The only peace he was concerned with revolved around the right to live as he and his people willed to live, to roam as they willed, without having to submit to the white man’s rules of reservation life, which were little more than concentration camps. On this, he would never compromise. He never signed a treaty, or registered at any bureaucracy.
Crazy Horse witnessed the violation of the treaty of 1868. This treaty had been signed by the President of the United States himself, and promised that the Black Hills would forever be the sacred land of the Indians. But he did not take the warpath until he saw his friend Conquering Bear killed, and it became apparent that the breaking of guarantees of meat, clothing, tents and other necessities were little more than plots for genocide.

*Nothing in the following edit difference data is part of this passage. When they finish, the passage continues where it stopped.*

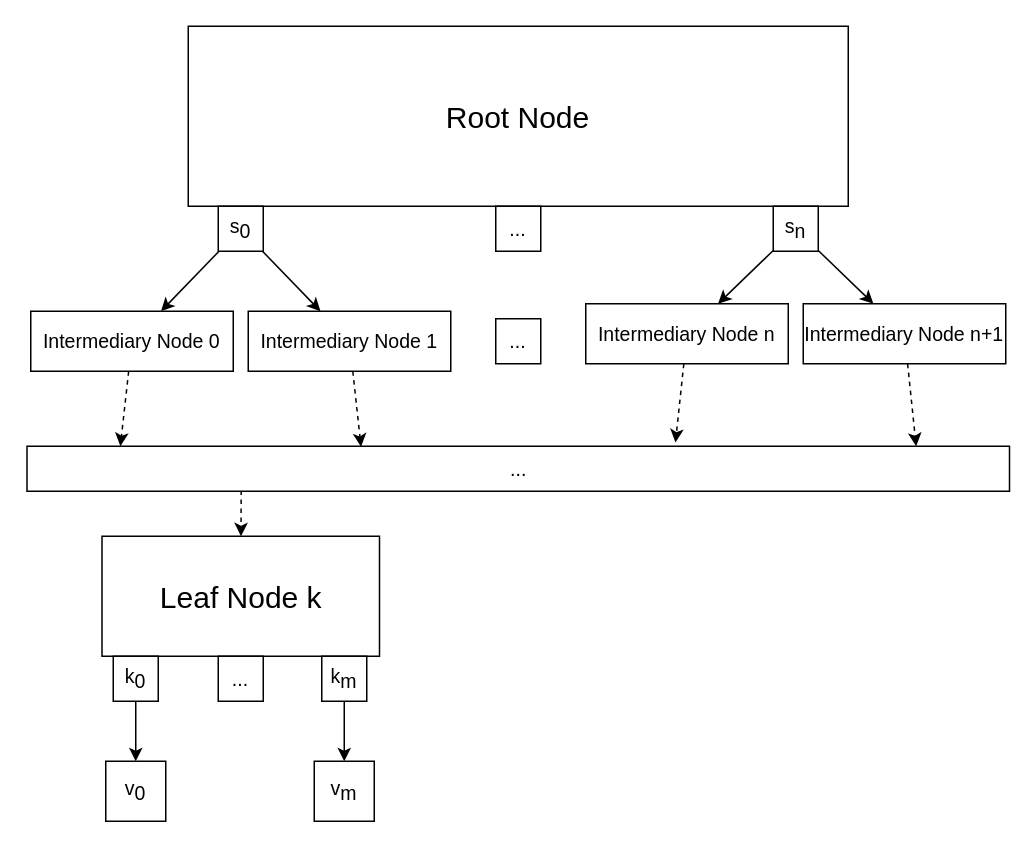
tobiasfamos/KVStore keeps this draw.io diagram as presentation/resources/btree.drawio. Above is the earlier version. Source tidied: cells renumbered, new cells numbered last; positions are measured from the earlier drawing's top-left corner, leaving out a move shared by most shapes. Both pictures are drawn from the tidied source at 150%, with x=0, y=0 at pixel (26, 26).
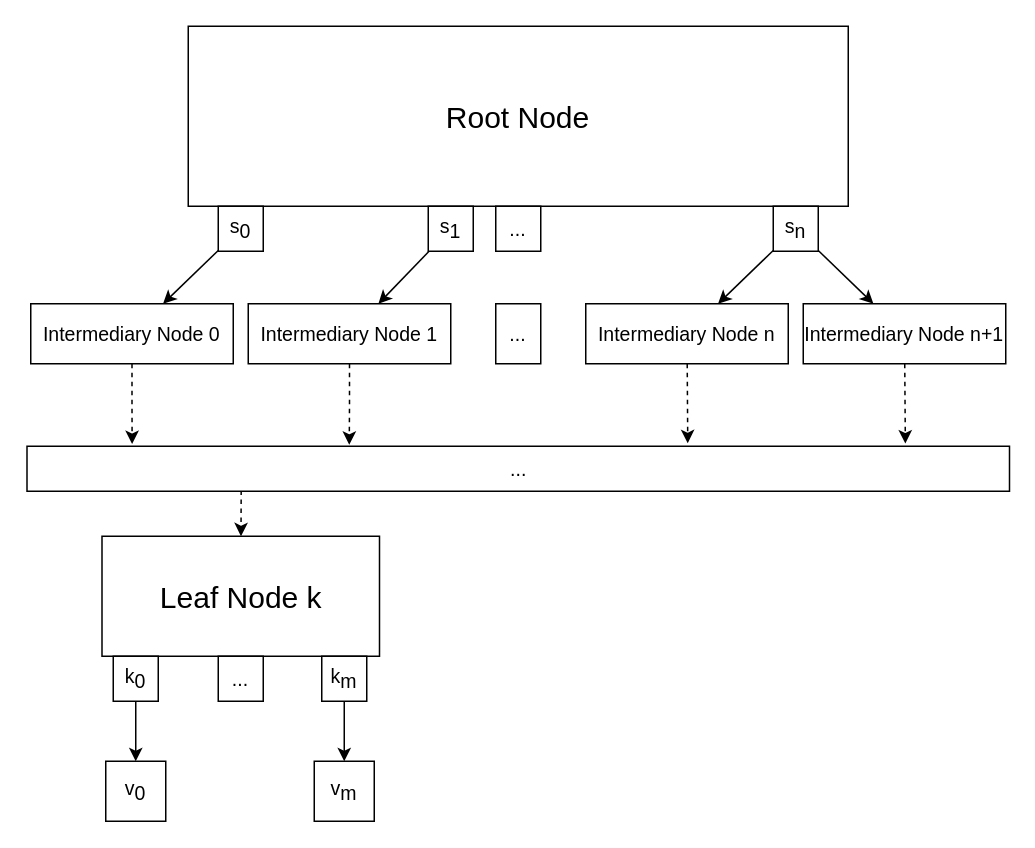
The same page after the edit.

The change refers to these unchanged cells:
```xml
<mxCell id="5" value="s&lt;sub style=&quot;font-size: 13px;&quot;&gt;0&lt;/sub&gt;" style="rounded=0;whiteSpace=wrap;html=1;fontSize=13;" parent="1" vertex="1">
  <mxGeometry x="128" y="120" width="30" height="30" as="geometry" />
</mxCell>
<mxCell id="16" value="Intermediary Node n" style="rounded=0;whiteSpace=wrap;html=1;fontSize=13;" parent="1" vertex="1">
  <mxGeometry x="373" y="185" width="135" height="40" as="geometry" />
</mxCell>
<mxCell id="18" value="Intermediary Node n+1" style="rounded=0;whiteSpace=wrap;html=1;fontSize=13;" parent="1" vertex="1">
  <mxGeometry x="518" y="185" width="135" height="40" as="geometry" />
</mxCell>
<mxCell id="20" value="..." style="rounded=0;whiteSpace=wrap;html=1;fontSize=13;" parent="1" vertex="1">
  <mxGeometry x="0.5" y="280" width="655" height="30" as="geometry" />
</mxCell>
```

Diff of the diagram source:
```diff
@@
-    <mxCell id="4" style="rounded=0;jettySize=auto;html=1;fontSize=20;" parent="1" edge="1" source="5" target="13">
+    <mxCell id="4" style="rounded=0;jettySize=auto;html=1;fontSize=20;" parent="1" edge="1" source="29" target="13">
       <mxGeometry relative="1" as="geometry" />
     </mxCell>
@@
-    <mxCell id="9" style="edgeStyle=none;rounded=0;jettySize=auto;html=1;fontSize=11;dashed=1;entryX=0.095;entryY=0;entryDx=0;entryDy=0;entryPerimeter=0;" parent="1" edge="1" source="10" target="20">
+    <mxCell id="9" style="edgeStyle=orthogonalEdgeStyle;rounded=0;jettySize=auto;html=1;fontSize=11;dashed=1;entryX=0.107;entryY=-0.05;entryDx=0;entryDy=0;entryPerimeter=0;" parent="1" edge="1" source="10" target="20">
       <mxGeometry relative="1" as="geometry" />
     </mxCell>
     <mxCell id="10" value="Intermediary Node 0" style="rounded=0;whiteSpace=wrap;html=1;fontSize=13;" parent="1" vertex="1">
-      <mxGeometry x="3" y="190" width="135" height="40" as="geometry" />
+      <mxGeometry x="3" y="185" width="135" height="40" as="geometry" />
     </mxCell>
@@
-    <mxCell id="12" style="edgeStyle=none;rounded=0;jettySize=auto;html=1;entryX=0.34;entryY=0.013;entryDx=0;entryDy=0;entryPerimeter=0;dashed=1;fontSize=11;" parent="1" edge="1" source="13" target="20">
+    <mxCell id="12" style="edgeStyle=orthogonalEdgeStyle;rounded=0;jettySize=auto;html=1;entryX=0.328;entryY=-0.032;entryDx=0;entryDy=0;entryPerimeter=0;dashed=1;fontSize=11;" parent="1" edge="1" source="13" target="20">
       <mxGeometry relative="1" as="geometry" />
     </mxCell>
     <mxCell id="13" value="Intermediary Node 1" style="rounded=0;whiteSpace=wrap;html=1;fontSize=13;" parent="1" vertex="1">
-      <mxGeometry x="148" y="190" width="135" height="40" as="geometry" />
+      <mxGeometry x="148" y="185" width="135" height="40" as="geometry" />
     </mxCell>
     <mxCell id="14" value="..." style="rounded=0;whiteSpace=wrap;html=1;fontSize=13;" parent="1" vertex="1">
-      <mxGeometry x="313" y="195" width="30" height="30" as="geometry" />
+      <mxGeometry x="313" y="185" width="30" height="40" as="geometry" />
     </mxCell>
-    <mxCell id="15" style="edgeStyle=none;rounded=0;jettySize=auto;html=1;entryX=0.66;entryY=-0.083;entryDx=0;entryDy=0;entryPerimeter=0;dashed=1;fontSize=11;" parent="1" edge="1" source="16" target="20">
-      <mxGeometry relative="1" as="geometry" />
+    <mxCell id="15" style="edgeStyle=none;rounded=0;jettySize=auto;html=1;dashed=1;fontSize=11;" parent="1" edge="1" source="16">
+      <mxGeometry relative="1" as="geometry">
+        <mxPoint x="441" y="278" as="targetPoint" />
+      </mxGeometry>
     </mxCell>
@@
-    <mxCell id="17" style="edgeStyle=none;rounded=0;jettySize=auto;html=1;entryX=0.905;entryY=0;entryDx=0;entryDy=0;entryPerimeter=0;dashed=1;fontSize=11;" parent="1" edge="1" source="18" target="20">
+    <mxCell id="17" style="edgeStyle=none;rounded=0;jettySize=auto;html=1;entryX=0.894;entryY=-0.06;entryDx=0;entryDy=0;entryPerimeter=0;dashed=1;fontSize=11;" parent="1" edge="1" source="18" target="20">
       <mxGeometry relative="1" as="geometry" />
     </mxCell>
@@
+    <mxCell id="29" value="s&lt;sub style=&quot;font-size: 13px&quot;&gt;1&lt;/sub&gt;" style="rounded=0;whiteSpace=wrap;html=1;fontSize=13;" parent="1" vertex="1">
+      <mxGeometry x="268" y="120" width="30" height="30" as="geometry" />
+    </mxCell>
```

The original government plans for dealing with the Lakota Indians involved three regiments under the command of Crook, Gibbon, and Custer to ambush the greater part of the Lakota and Cheyenne population between them, and slaughter them. Crazy Horse does not get much credit for Custer’s defeat, but it was in fact his band that turned General Crook’s forces back at Rosebud Creek. Without Crook’s infantry support, Custer didn’t have a chance. The arrogant Custer, underestimating indian military prowess, divided his regiment into three parts to ensure that fewer Indians would escape. The battle of Little Big Horn was one the greatest fiascoes of the United States Army. Thousands of Lakota, Cheyenne and Arapaho warriors drove Custer’s troops back, surrounded them, and killed all 210 of them. All of this bloodshed because the U.S. Government wanted to break the treaty. White scholars, suffering from historical amnesia, portray Custer as an elegant and gentle man who was surrounded and killed by bloodthirsty savages. He does not get a place on these pages.

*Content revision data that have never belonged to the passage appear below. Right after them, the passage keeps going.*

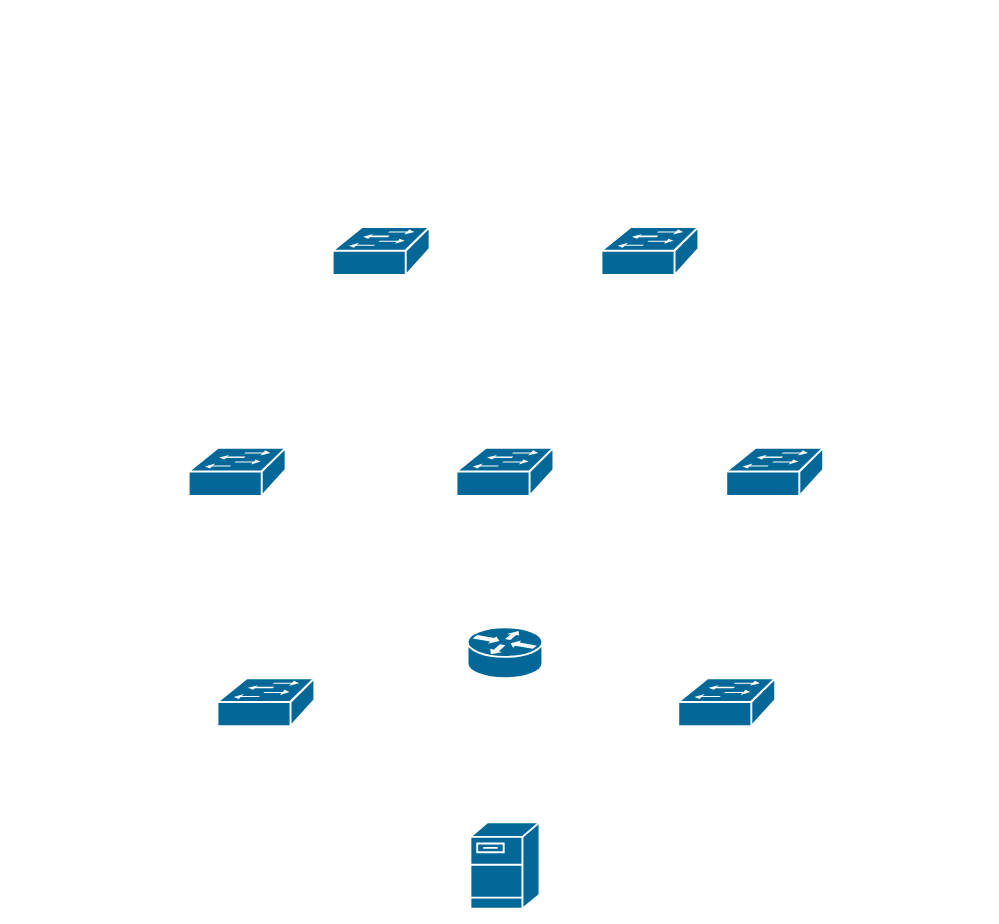
Above: L1 схема.drawio in dibovdmitry/CETU_Diagrams (draw.io), before the change. Source tidied: cells renumbered, new cells numbered last; positions are measured from the earlier drawing's top-left corner, leaving out a move shared by most shapes. Both pictures are drawn from the tidied source at 96%, with x=0, y=0 at pixel (188, 227).
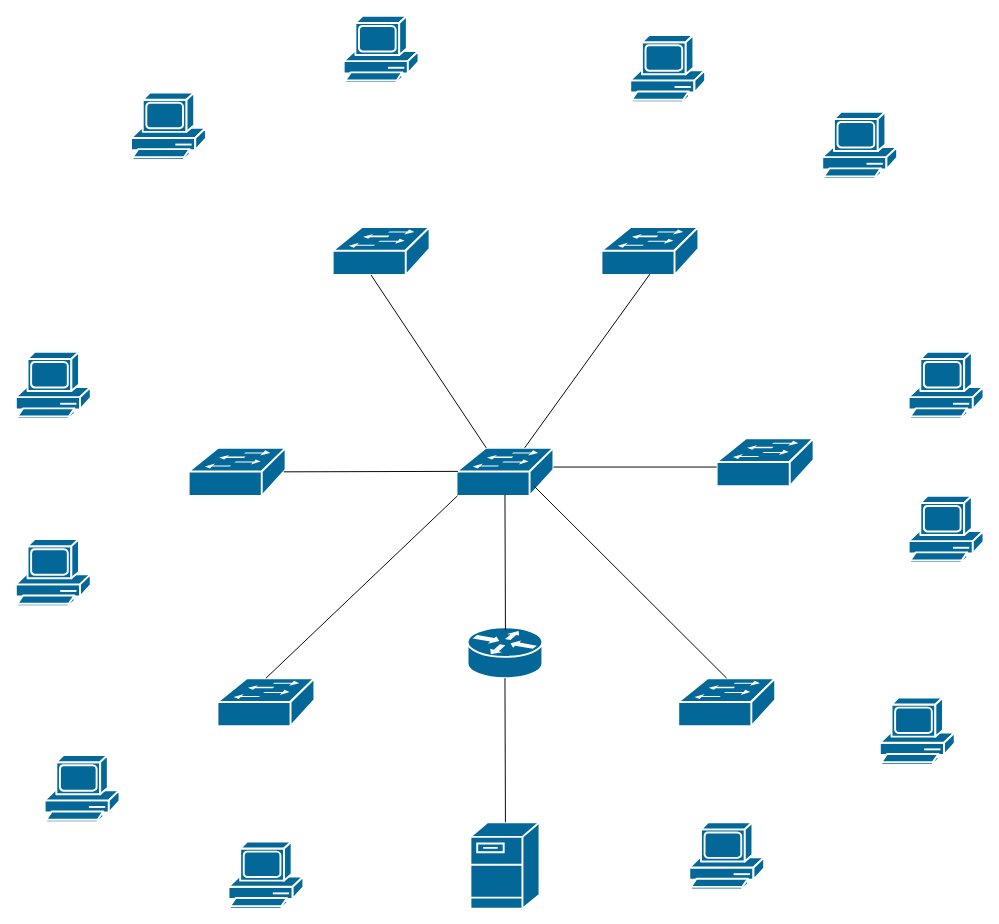
After the change.

The change refers to these unchanged cells:
```xml
<mxCell id="2" style="shape=mxgraph.cisco.routers.router;sketch=0;html=1;dashed=0;fillColor=#036897;strokeColor=#ffffff;strokeWidth=2;verticalLabelPosition=bottom;verticalAlign=top;align=center;outlineConnect=0;" parent="1" vertex="1">
  <mxGeometry x="290.5" y="417" width="78" height="53" as="geometry" />
</mxCell>
<mxCell id="4" style="shape=mxgraph.cisco.switches.workgroup_switch;sketch=0;html=1;dashed=0;fillColor=#036897;strokeColor=#ffffff;strokeWidth=2;verticalLabelPosition=bottom;verticalAlign=top;align=center;outlineConnect=0;" parent="1" vertex="1">
  <mxGeometry x="279" y="230" width="101" height="50" as="geometry" />
</mxCell>
<mxCell id="5" style="shape=mxgraph.cisco.switches.workgroup_switch;sketch=0;html=1;dashed=0;fillColor=#036897;strokeColor=#ffffff;strokeWidth=2;verticalLabelPosition=bottom;verticalAlign=top;align=center;outlineConnect=0;" parent="1" vertex="1">
  <mxGeometry x="150" width="101" height="50" as="geometry" />
</mxCell>
<mxCell id="6" style="shape=mxgraph.cisco.switches.workgroup_switch;sketch=0;html=1;dashed=0;fillColor=#036897;strokeColor=#ffffff;strokeWidth=2;verticalLabelPosition=bottom;verticalAlign=top;align=center;outlineConnect=0;" parent="1" vertex="1">
  <mxGeometry x="430" width="101" height="50" as="geometry" />
</mxCell>
<mxCell id="7" style="shape=mxgraph.cisco.switches.workgroup_switch;sketch=0;html=1;dashed=0;fillColor=#036897;strokeColor=#ffffff;strokeWidth=2;verticalLabelPosition=bottom;verticalAlign=top;align=center;outlineConnect=0;" parent="1" vertex="1">
  <mxGeometry y="230" width="101" height="50" as="geometry" />
</mxCell>
<mxCell id="9" style="shape=mxgraph.cisco.switches.workgroup_switch;sketch=0;html=1;dashed=0;fillColor=#036897;strokeColor=#ffffff;strokeWidth=2;verticalLabelPosition=bottom;verticalAlign=top;align=center;outlineConnect=0;" parent="1" vertex="1">
  <mxGeometry x="30" y="470" width="101" height="50" as="geometry" />
</mxCell>
<mxCell id="10" style="shape=mxgraph.cisco.switches.workgroup_switch;sketch=0;html=1;dashed=0;fillColor=#036897;strokeColor=#ffffff;strokeWidth=2;verticalLabelPosition=bottom;verticalAlign=top;align=center;outlineConnect=0;" parent="1" vertex="1">
  <mxGeometry x="510" y="470" width="101" height="50" as="geometry" />
</mxCell>
```

What changed in the source:
```diff
@@
     <mxCell id="8" style="shape=mxgraph.cisco.switches.workgroup_switch;sketch=0;html=1;dashed=0;fillColor=#036897;strokeColor=#ffffff;strokeWidth=2;verticalLabelPosition=bottom;verticalAlign=top;align=center;" parent="1" vertex="1">
-      <mxGeometry x="560" y="230" width="101" height="50" as="geometry" />
+      <mxGeometry x="550" y="220" width="101" height="50" as="geometry" />
     </mxCell>
@@
+    <mxCell id="11" style="endArrow=none;html=1;rounded=0;entryX=0.5;entryY=1;entryDx=0;entryDy=0;entryPerimeter=0;" parent="1" edge="1" target="2">
+      <mxGeometry relative="1" as="geometry">
+        <mxPoint x="330" y="620" as="sourcePoint" />
+      </mxGeometry>
+    </mxCell>
+    <mxCell id="12" style="endArrow=none;html=1;rounded=0;entryX=0.5;entryY=0.98;entryDx=0;entryDy=0;entryPerimeter=0;" parent="1" edge="1" target="4">
+      <mxGeometry relative="1" as="geometry">
+        <mxPoint x="330" y="420" as="sourcePoint" />
+      </mxGeometry>
+    </mxCell>
+    <mxCell id="13" style="endArrow=none;html=1;rounded=0;exitX=0.5;exitY=0;exitDx=0;exitDy=0;exitPerimeter=0;" parent="1" edge="1" source="9">
+      <mxGeometry relative="1" as="geometry">
+        <mxPoint x="280" y="280" as="targetPoint" />
+      </mxGeometry>
+    </mxCell>
+    <mxCell id="14" style="endArrow=none;html=1;rounded=0;entryX=0.5;entryY=0;entryDx=0;entryDy=0;entryPerimeter=0;" parent="1" edge="1" target="10">
+      <mxGeometry relative="1" as="geometry">
+        <mxPoint x="360" y="270" as="sourcePoint" />
+      </mxGeometry>
+    </mxCell>
+    <mxCell id="15" style="endArrow=none;html=1;rounded=0;exitX=0.98;exitY=0.5;exitDx=0;exitDy=0;exitPerimeter=0;" parent="1" edge="1" source="7">
+      <mxGeometry relative="1" as="geometry">
+        <mxPoint x="280.5" y="254.5" as="targetPoint" />
+      </mxGeometry>
+    </mxCell>
+    <mxCell id="16" style="endArrow=none;html=1;rounded=0;" parent="1" edge="1">
+      <mxGeometry relative="1" as="geometry">
+        <mxPoint x="380" y="250" as="sourcePoint" />
+        <mxPoint x="550" y="250" as="targetPoint" />
+      </mxGeometry>
+    </mxCell>
+    <mxCell id="17" style="endArrow=none;html=1;rounded=0;entryX=0.396;entryY=1;entryDx=0;entryDy=0;entryPerimeter=0;" parent="1" edge="1" target="5">
+      <mxGeometry relative="1" as="geometry">
+        <mxPoint x="310" y="230" as="sourcePoint" />
+      </mxGeometry>
+    </mxCell>
+    <mxCell id="18" style="endArrow=none;html=1;rounded=0;entryX=0.5;entryY=0.98;entryDx=0;entryDy=0;entryPerimeter=0;" parent="1" edge="1" target="6">
+      <mxGeometry relative="1" as="geometry">
+        <mxPoint x="350" y="230" as="sourcePoint" />
+      </mxGeometry>
+    </mxCell>
+    <mxCell id="19" style="shape=mxgraph.cisco.computers_and_peripherals.pc;sketch=0;html=1;dashed=0;fillColor=#036897;strokeColor=#ffffff;strokeWidth=2;verticalLabelPosition=bottom;verticalAlign=top;align=center;" parent="1" vertex="1">
+      <mxGeometry x="-60" y="-140" width="78" height="70" as="geometry" />
+    </mxCell>
+    <mxCell id="20" style="shape=mxgraph.cisco.computers_and_peripherals.pc;sketch=0;html=1;dashed=0;fillColor=#036897;strokeColor=#ffffff;strokeWidth=2;verticalLabelPosition=bottom;verticalAlign=top;align=center;" parent="1" vertex="1">
+      <mxGeometry x="161.5" y="-220" width="78" height="70" as="geometry" />
+    </mxCell>
+    <mxCell id="21" style="shape=mxgraph.cisco.computers_and_peripherals.pc;sketch=0;html=1;dashed=0;fillColor=#036897;strokeColor=#ffffff;strokeWidth=2;verticalLabelPosition=bottom;verticalAlign=top;align=center;" parent="1" vertex="1">
+      <mxGeometry x="460" y="-200" width="78" height="70" as="geometry" />
+    </mxCell>
+    <mxCell id="22" style="shape=mxgraph.cisco.computers_and_peripherals.pc;sketch=0;html=1;dashed=0;fillColor=#036897;strokeColor=#ffffff;strokeWidth=2;verticalLabelPosition=bottom;verticalAlign=top;align=center;" parent="1" vertex="1">
+      <mxGeometry x="660" y="-120" width="78" height="70" as="geometry" />
+    </mxCell>
+    <mxCell id="23" style="shape=mxgraph.cisco.computers_and_peripherals.pc;sketch=0;html=1;dashed=0;fillColor=#036897;strokeColor=#ffffff;strokeWidth=2;verticalLabelPosition=bottom;verticalAlign=top;align=center;" parent="1" vertex="1">
+      <mxGeometry x="-150" y="550" width="78" height="70" as="geometry" />
+    </mxCell>
+    <mxCell id="24" style="shape=mxgraph.cisco.computers_and_peripherals.pc;sketch=0;html=1;dashed=0;fillColor=#036897;strokeColor=#ffffff;strokeWidth=2;verticalLabelPosition=bottom;verticalAlign=top;align=center;" parent="1" vertex="1">
+      <mxGeometry x="41.5" y="640" width="78" height="70" as="geometry" />
+    </mxCell>
+    <mxCell id="25" style="shape=mxgraph.cisco.computers_and_peripherals.pc;sketch=0;html=1;dashed=0;fillColor=#036897;strokeColor=#ffffff;strokeWidth=2;verticalLabelPosition=bottom;verticalAlign=top;align=center;" parent="1" vertex="1">
+      <mxGeometry x="521.5" y="620" width="78" height="70" as="geometry" />
+    </mxCell>
+    <mxCell id="26" style="shape=mxgraph.cisco.computers_and_peripherals.pc;sketch=0;html=1;dashed=0;fillColor=#036897;strokeColor=#ffffff;strokeWidth=2;verticalLabelPosition=bottom;verticalAlign=top;align=center;" parent="1" vertex="1">
+      <mxGeometry x="720" y="490" width="78" height="70" as="geometry" />
+    </mxCell>
+    <mxCell id="27" style="shape=mxgraph.cisco.computers_and_peripherals.pc;sketch=0;html=1;dashed=0;fillColor=#036897;strokeColor=#ffffff;strokeWidth=2;verticalLabelPosition=bottom;verticalAlign=top;align=center;" parent="1" vertex="1">
+      <mxGeometry x="-180" y="130" width="78" height="70" as="geometry" />
+    </mxCell>
+    <mxCell id="28" style="shape=mxgraph.cisco.computers_and_peripherals.pc;sketch=0;html=1;dashed=0;fillColor=#036897;strokeColor=#ffffff;strokeWidth=2;verticalLabelPosition=bottom;verticalAlign=top;align=center;" parent="1" vertex="1">
+      <mxGeometry x="-180" y="325" width="78" height="70" as="geometry" />
+    </mxCell>
+    <mxCell id="29" style="shape=mxgraph.cisco.computers_and_peripherals.pc;sketch=0;html=1;dashed=0;fillColor=#036897;strokeColor=#ffffff;strokeWidth=2;verticalLabelPosition=bottom;verticalAlign=top;align=center;" parent="1" vertex="1">
+      <mxGeometry x="750" y="130" width="78" height="70" as="geometry" />
+    </mxCell>
+    <mxCell id="30" style="shape=mxgraph.cisco.computers_and_peripherals.pc;sketch=0;html=1;dashed=0;fillColor=#036897;strokeColor=#ffffff;strokeWidth=2;verticalLabelPosition=bottom;verticalAlign=top;align=center;" parent="1" vertex="1">
+      <mxGeometry x="750" y="280" width="78" height="70" as="geometry" />
+    </mxCell>
```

In 1877 Crazy Horse’s daughter, his only child and wife both began to die from tuberculosis while staying at Fort Robinson. Crazy Horse’s safety was assured in and out of the Fort, and Crazy Horse resolved to speak with the Commanding Officers. He may have seen this as the last opportunity to see his family, or to visit with his people imprisoned there, but the Officers in charge had a different agenda than the one they shared with Crazy Horse. When he walked into the building and saw the bars on the windows he drew a knife and rushed to try to free his brothers and sisters imprisoned in the stockade. Under the command of an Indian policeman, Little Big Man, who was a friend and companion of Crazy Horse, seized his arms, and a infantry man drove his bayonet into his back, mortally wounding him.
His betrayal makes him the epitome of the tragedy of the Red Man since the White Man moved in on their land. He is here honored for the singularity of his purpose, his humble life, for his fierce determination to preserve his people’s traditional way of life, and the way that he brought meaning to his people with his unshakable valor.